Today’s example I’m sad to say, involves Ruth Wishart, a journalist and commentator who has my respect. The sub-header for her piece on the referendum debate sets out precisely what the thrust of her argument is -
“Both sides of the debate will wheel out conjecture and half truths, but it’s up to everyone to vote with conviction, says Ruth Wishart”
But what does the banner headline across the page say in bold type?
Beware of the sales pitch for independence
I don’t believe for one moment that this is the title under which Ruth submitted her piece. If it was, it bears a very strange relationship to her content, epitomised by this quote, where she speaks of what the voter will be subjected to in the referendum campaign -
“Over the next few weeks and months they will be fed all manner of ‘evidence’ from all sides as to the impact of their vote. Some of this will be the kind of statistics that would give damned lies a good name. Some will be little more than slightly informed conjecture, because in truth nobody in a (sic) possession of an infallible crystal ball.”
Leaving aside the fact that crystal balls are not of much use unless they are infallible, this is a fairly accurate statement of what will occur. It points to no particular side of the argument, YES vote or NO vote, as either villain or hero. Ruth, in the early part of her piece, reported on one of Angus Robertson’s roadshows. Since so far there are no unionist roadshows, she was unable to offer that balance.
The headline for her article could equally have read Beware of the sales pitch for the Union, and if such a thing as a print newspaper with a nationalist bias had existed, it might well have.
An objective headline would, of course, have have been Beware of the sales pitches for the referendum vote.

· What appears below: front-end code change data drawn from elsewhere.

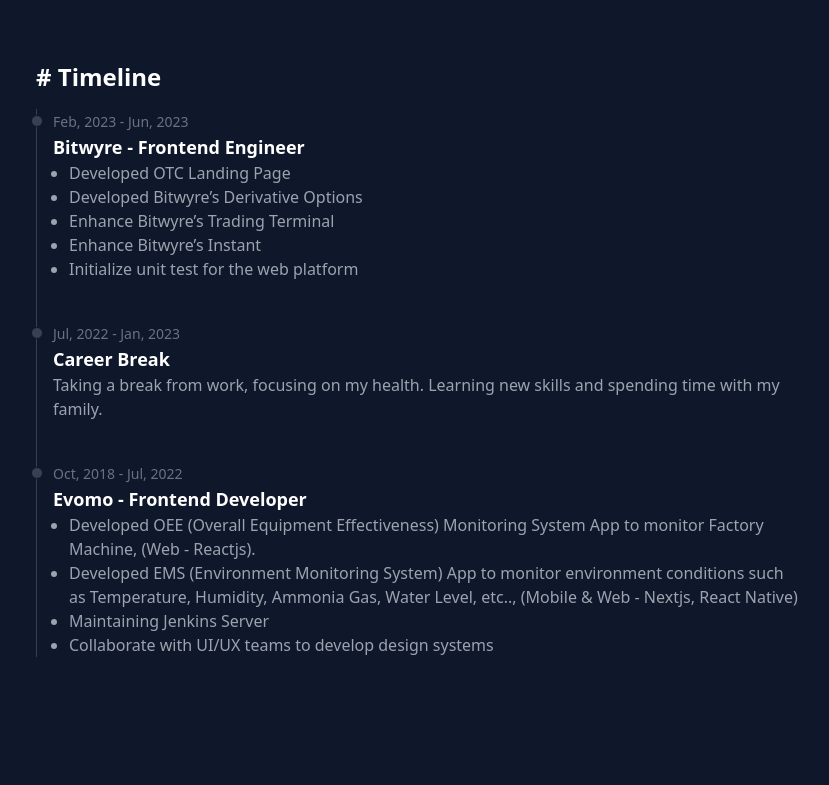
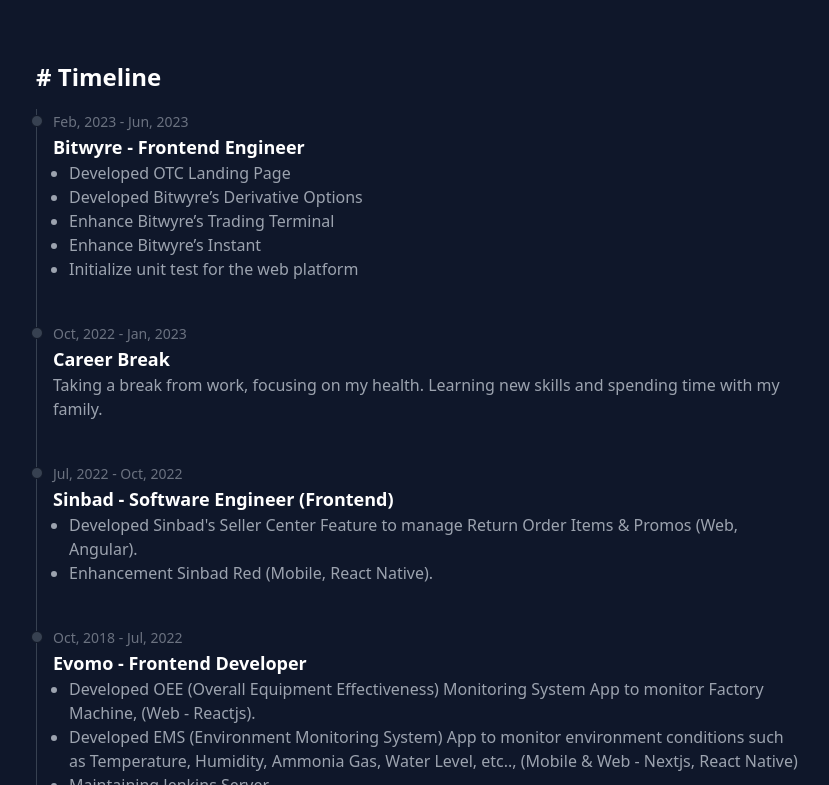
Before and after one commit to b0nz/b0nz.xyz, an Astro site: page / in a window 1280 px wide. Shown: the part 527-1312 px from the top of the page, without its empty margins (220-1049 px from the left). Before the commit the page ends 1288 px from the top, so only its background shows below. Built offline with nearby package versions, Linux system fonts and the light colour scheme; Astro itself is replaced by a stand-in of ours.

Commit message:
update timeline

```diff
--- a/src/components/Timeline.astro
+++ b/src/components/Timeline.astro
@@ -19,13 +19,24 @@
     `,
   },
   {
-    start_date: "2022-07-25",
+    start_date: "2022-10-20",
     end_date: "2023-01-31",
     is_current: false,
     title: "Career Break",
     href: "",
     description:
       "Taking a break from work, focusing on my health. Learning new skills and spending time with my family.",
+  },
+  {
+    start_date: "2022-07-26",
+    end_date: "2022-10-20",
+    is_current: false,
+    title: "Sinbad - Software Engineer (Frontend)",
+    href: "https://www.sinbad.co.id/",
+    description: `<ul class="list-disc ml-4">
+        <li>Developed Sinbad\'s Seller Center Feature to manage Return Order Items & Promos (Web, Angular).</li>
+        <li>Enhancement Sinbad Red (Mobile, React Native).</li>
+      </ul>`,
   },
   {
     start_date: "2018-10-01",
```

What I would suggest to voters in search of truth is beware of Scotsman headlines. It is ironic that the headline writer managed to betray the very bias that Ruth Wishart was warning against in her plea to voters to examine all sides of the argument. But one must never look to right-wing media for a fine appreciation of irony …